As we face down the worst month for layoffs in US history, does anyone have confidence in our already tattered social safety net? Twenty-three states were already running low on money in their unemployment trust funds before COVID-19. The nation’s Temporary Assistance for Needy Families (TANF) program reaches only 22 percent of families with children living in poverty due to work requirements, strict time limits, and other barriers.
For comparison, Denmark — a country with already robust social services — has committed to paying 75 percent to 90 percent of salaries if businesses do not lay off workers during the crisis.
Whatever the US stimulus package eventually looks like, neoliberal ideas about the limited role of government aren’t looking so hot right now. How could anyone argue against everyone having access to basic needs like health care, food, and the internet? Millions of students are now relying on online learning to attend school and picking up free meals from school campuses. Millions of workers are working on laptops from home.
But will bigger, enduring ideas about a more democratic, more collective future beyond the horizon of neoliberalism take hold? Or will right-wing populism fueled by racism ramp up carceral policies and maintain closed borders for everyday working people? That will depend, as it always does, on whether we have the power to put our ideas into action — whether we organize to demand it.
As the outbreak has exposed, collective power is our best protection. Health care and airport workers were demanding more equipment and training to protect themselves and others weeks before the Trump administration took COVID-19 seriously. (In fact, back in 2014, as an Ebola outbreak spread beyond West Africa, unionized medical interns, residents, and fellows pressured hospital administrators to collaborate on plans to keep both staff and patients safe.) Activists in cars are surrounding immigration detention centers to demand the release of detainees. Homeless families are occupying vacant, publicly owned homes. Public bus drivers in Detroit walked off the job and won protective equipment and free fares for the duration of the outbreak.
Almost everyone is pro-government in the middle of an economic crisis. “I am a conservative . . . Civilization requires government,” wrote John Hood, chairman of the John Locke Foundation, in a recent op-ed. But we can go beyond calls for temporary government intervention in markets and demand taking our basic needs out of the market altogether.

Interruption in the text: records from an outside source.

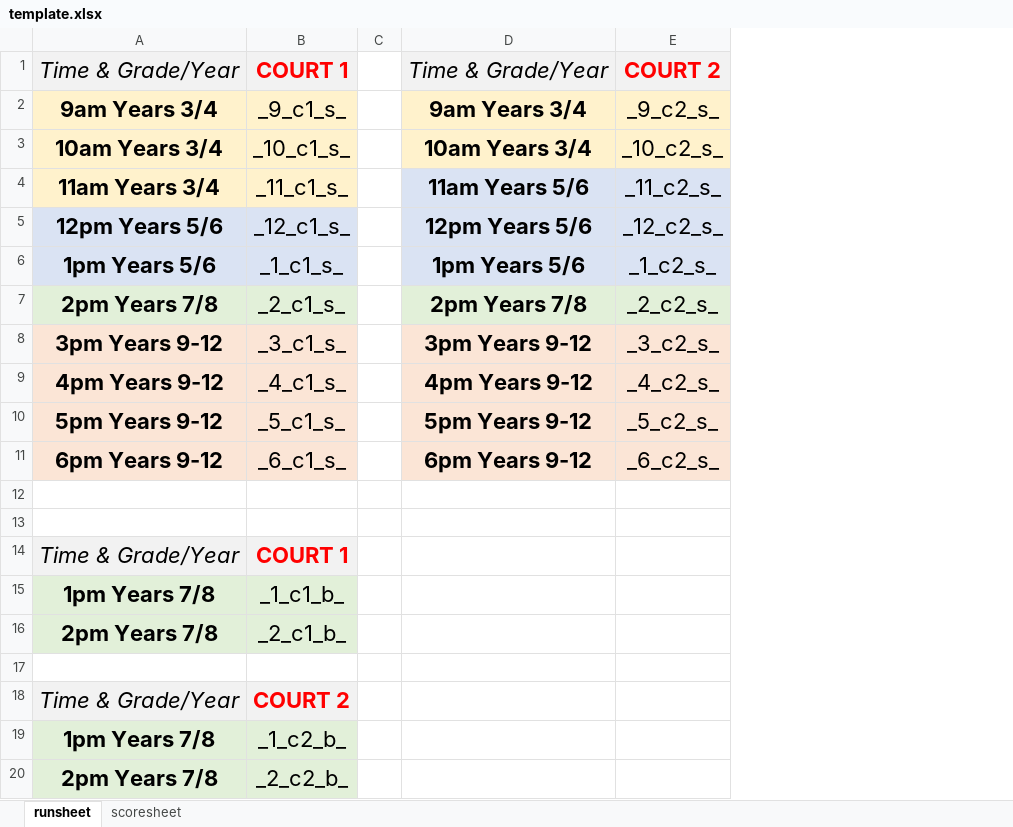
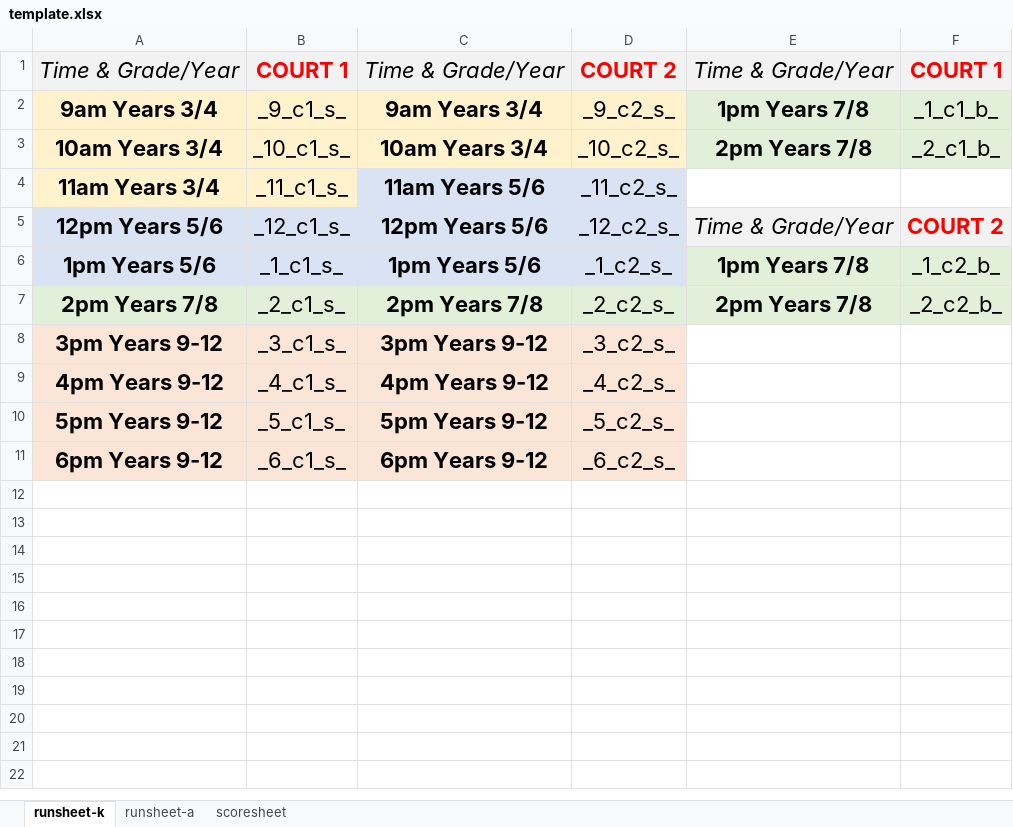
Before and after one commit to North-Shore-Basketball-League/runsheet-script, an Excel workbook: data/template.xlsx, sheet runsheet-k, drawn as a sheet; values as stored, in another font and other column widths than the file's, no borders; removed rows and columns are numbered as before the commit, all else as after; the diff names each change by its address in the sheet, - before the commit and + after, or states it on an @@ line.

Commit message:
adult sheets now work

```diff
--- a/data/template.xlsx (sheet runsheet-k)
+++ b/data/template.xlsx (sheet runsheet-k)
-sheet tab: runsheet
+sheet tab: runsheet-k
+sheet tab: runsheet-a
-column C, empty
+column E, rows 1-7: Time & Grade/Year | 1pm Years 7/8 | 2pm Years 7/8 |  | Time & Grade/Year | 1pm Years 7/8 | 2pm Years 7/8
+column F, rows 1-7: COURT 1 | _1_c1_b_ | _2_c1_b_ |  | COURT 2 | _1_c2_b_ | _2_c2_b_
-row 12: (empty)
-row 13: (empty)
-row 14: Time & Grade/Year | COURT 1
-row 15: 1pm Years 7/8 | _1_c1_b_
-row 16: 2pm Years 7/8 | _2_c1_b_
-row 17: (empty)
-row 18: Time & Grade/Year | COURT 2
-row 19: 1pm Years 7/8 | _1_c2_b_
-row 20: 2pm Years 7/8 | _2_c2_b_
```
Also changed, not shown: 3 other files.
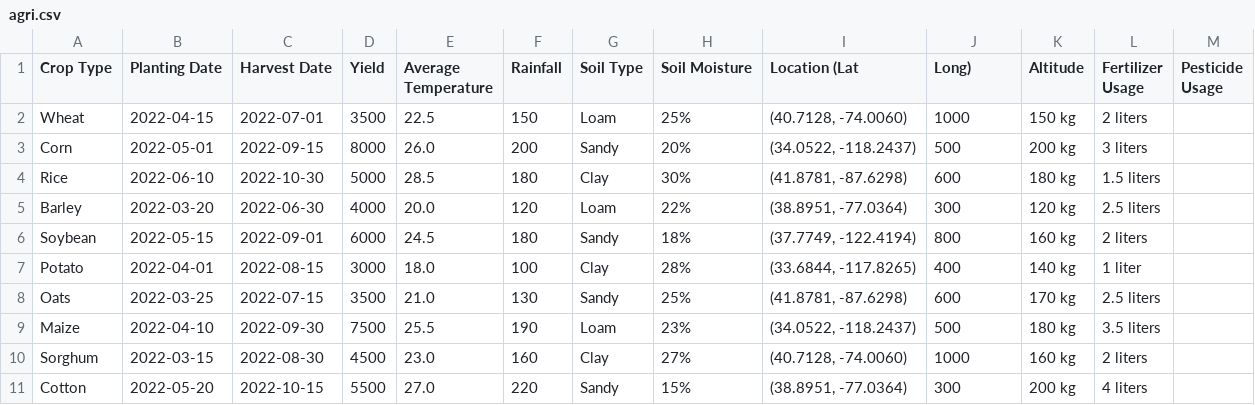
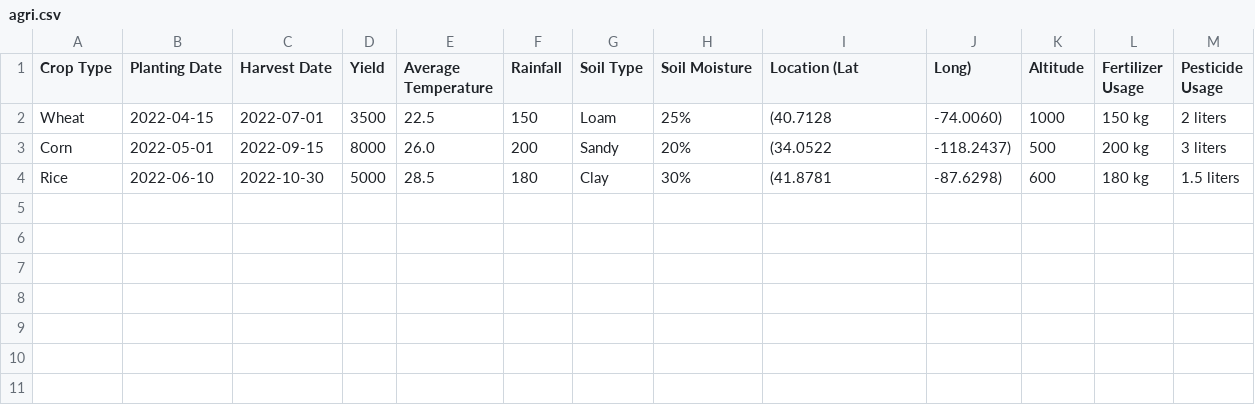
Before and after one commit to AmrithaShanmugasundaram/AGRI, a CSV file: agri.csv, drawn as a sheet.

Commit message:
Update agri.csv

```diff
--- a/agri.csv
+++ b/agri.csv
@@ -1,11 +1,4 @@
 Crop Type,Planting Date,Harvest Date,Yield,Average Temperature,Rainfall,Soil Type,Soil Moisture,Location (Lat, Long),Altitude,Fertilizer Usage,Pesticide Usage
-Wheat,2022-04-15,2022-07-01,3500,22.5,150,Loam,25%,"(40.7128, -74.0060)",1000,150 kg,2 liters
-Corn,2022-05-01,2022-09-15,8000,26.0,200,Sandy,20%,"(34.0522, -118.2437)",500,200 kg,3 liters
-Rice,2022-06-10,2022-10-30,5000,28.5,180,Clay,30%,"(41.8781, -87.6298)",600,180 kg,1.5 liters
-Barley,2022-03-20,2022-06-30,4000,20.0,120,Loam,22%,"(38.8951, -77.0364)",300,120 kg,2.5 liters
-Soybean,2022-05-15,2022-09-01,6000,24.5,180,Sandy,18%,"(37.7749, -122.4194)",800,160 kg,2 liters
-Potato,2022-04-01,2022-08-15,3000,18.0,100,Clay,28%,"(33.6844, -117.8265)",400,140 kg,1 liter
-Oats,2022-03-25,2022-07-15,3500,21.0,130,Sandy,25%,"(41.8781, -87.6298)",600,170 kg,2.5 liters
-Maize,2022-04-10,2022-09-30,7500,25.5,190,Loam,23%,"(34.0522, -118.2437)",500,180 kg,3.5 liters
-Sorghum,2022-03-15,2022-08-30,4500,23.0,160,Clay,27%,"(40.7128, -74.0060)",1000,160 kg,2 liters
-Cotton,2022-05-20,2022-10-15,5500,27.0,220,Sandy,15%,"(38.8951, -77.0364)",300,200 kg,4 liters
+Wheat,2022-04-15,2022-07-01,3500,22.5,150,Loam,25%,(40.7128, -74.0060),1000,150 kg,2 liters
+Corn,2022-05-01,2022-09-15,8000,26.0,200,Sandy,20%,(34.0522, -118.2437),500,200 kg,3 liters
+Rice,2022-06-10,2022-10-30,5000,28.5,180,Clay,30%,(41.8781, -87.6298),600,180 kg,1.5 liters
```
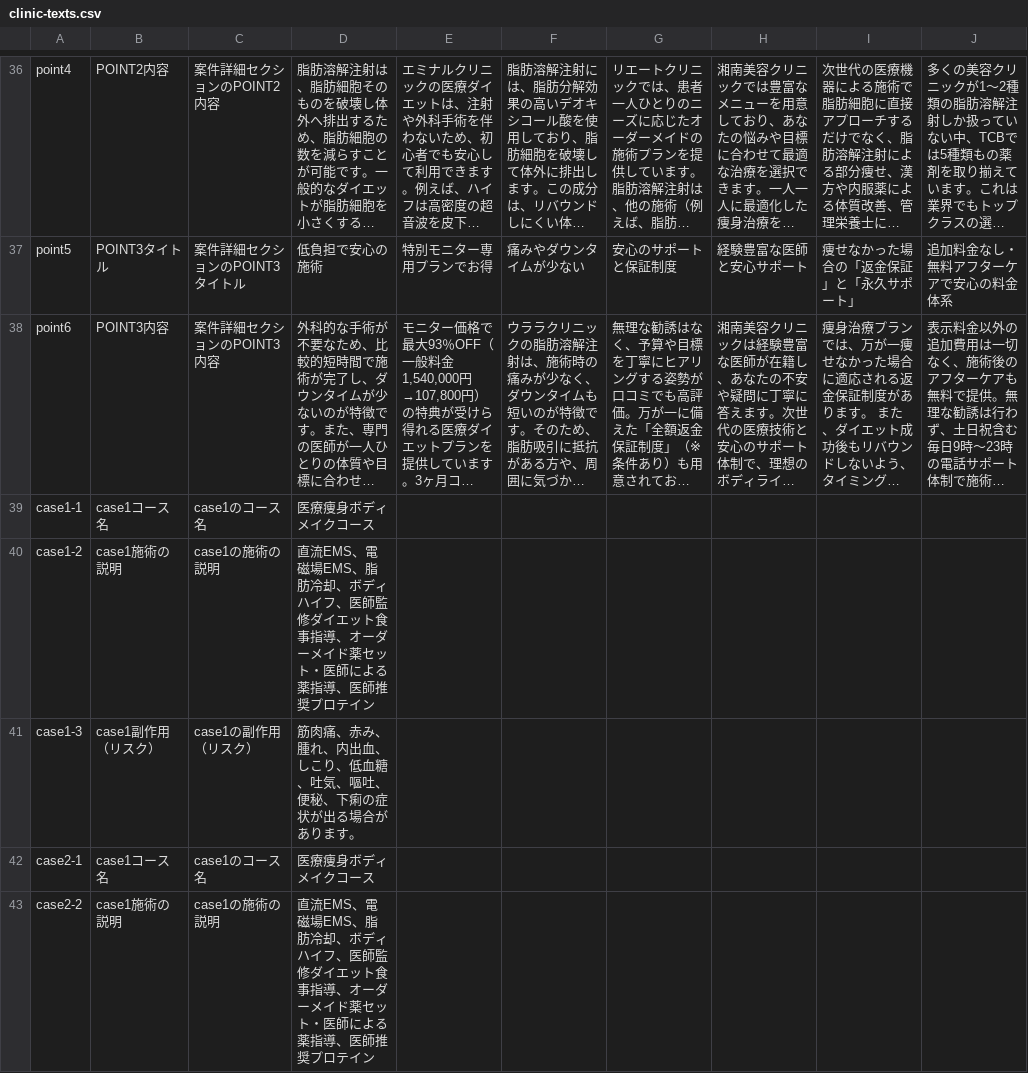
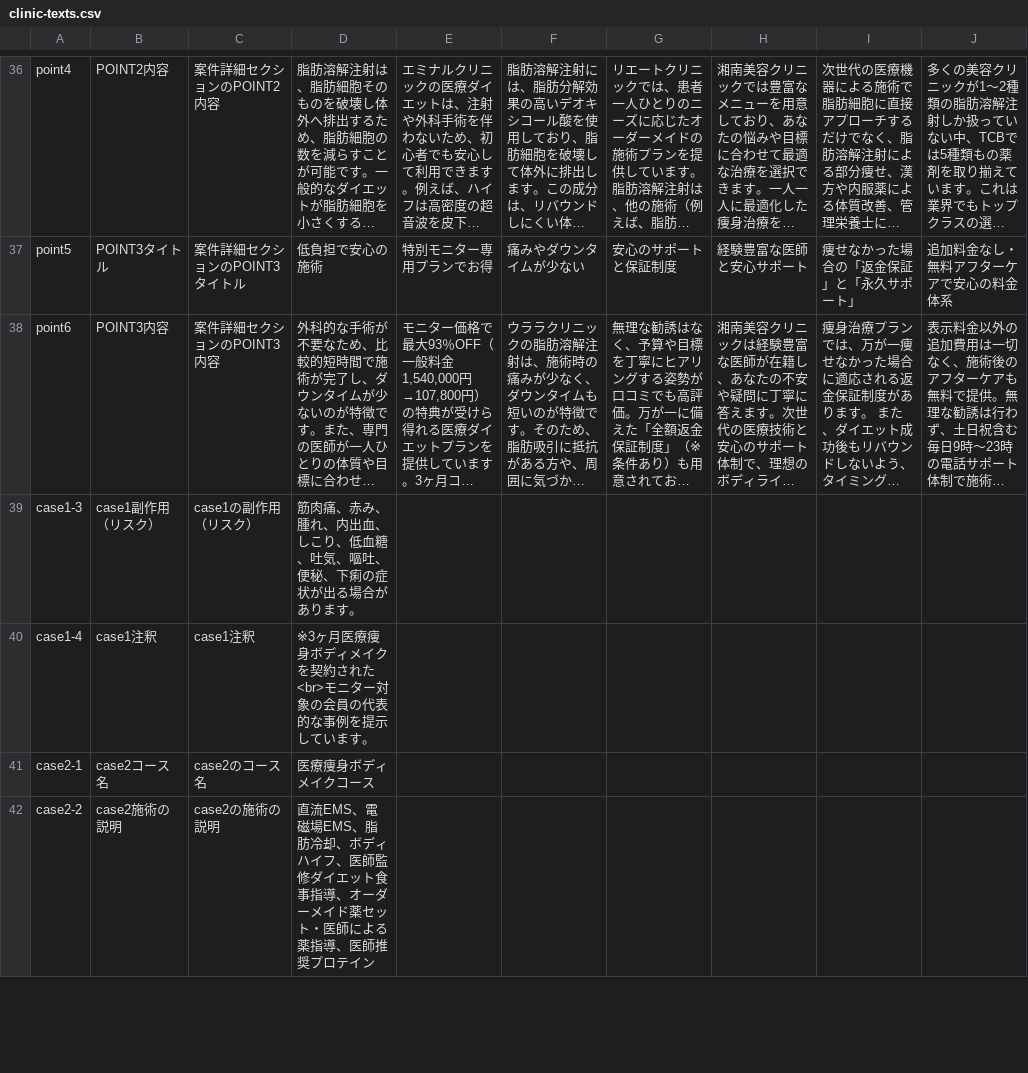
Before and after one commit to senjinholdings/GSA_Medical_Diet, a CSV file: injection-lipolysis001/data/clinic-texts.csv, drawn as a sheet; only a part is shown, gaps mark what is left out; long unchanged cells end in …; removed rows and columns are numbered as before the commit, all else as after; the diff covers the shown part only; the diff names each change by its address in the sheet, - before the commit and + after, or states it on an @@ line.

Commit message:
Update injection-lipolysis001/data/clinic-texts.csv from spreadsheet

```diff
--- a/injection-lipolysis001/data/clinic-texts.csv
+++ b/injection-lipolysis001/data/clinic-texts.csv
-row 39: case1-1 | case1コース名 | case1のコース名 | 医療痩身ボディメイクコース
-row 40: case1-2 | case1施術の説明 | case1の施術の説明 | 直流EMS、電磁場EMS、脂肪冷却、ボディハイフ、医師監修ダイエット食事指導、オーダーメイド薬セット・医師による薬指導、医師推奨プロテイン
+row 40: case1-4 | case1注釈 | case1注釈 | ※3ヶ月医療痩身ボディメイクを契約された<br>モニター対象の会員の代表的な事例を提示しています。
-B41: case1コース名
+B41: case2コース名
-C41: case1のコース名
+C41: case2のコース名
-B42: case1施術の説明
+B42: case2施術の説明
-C42: case1の施術の説明
+C42: case2の施術の説明
```
Also changed, not shown: 2 added rows and 8 edited cells elsewhere in this file.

As David Harvey and others have stressed, neoliberalism has never been solely about ideas. It’s a political project designed to bolster the power and wealth of elites against gains made by working people in the mid-twentieth century. Only collective power will bury it for good — the new ideas will follow.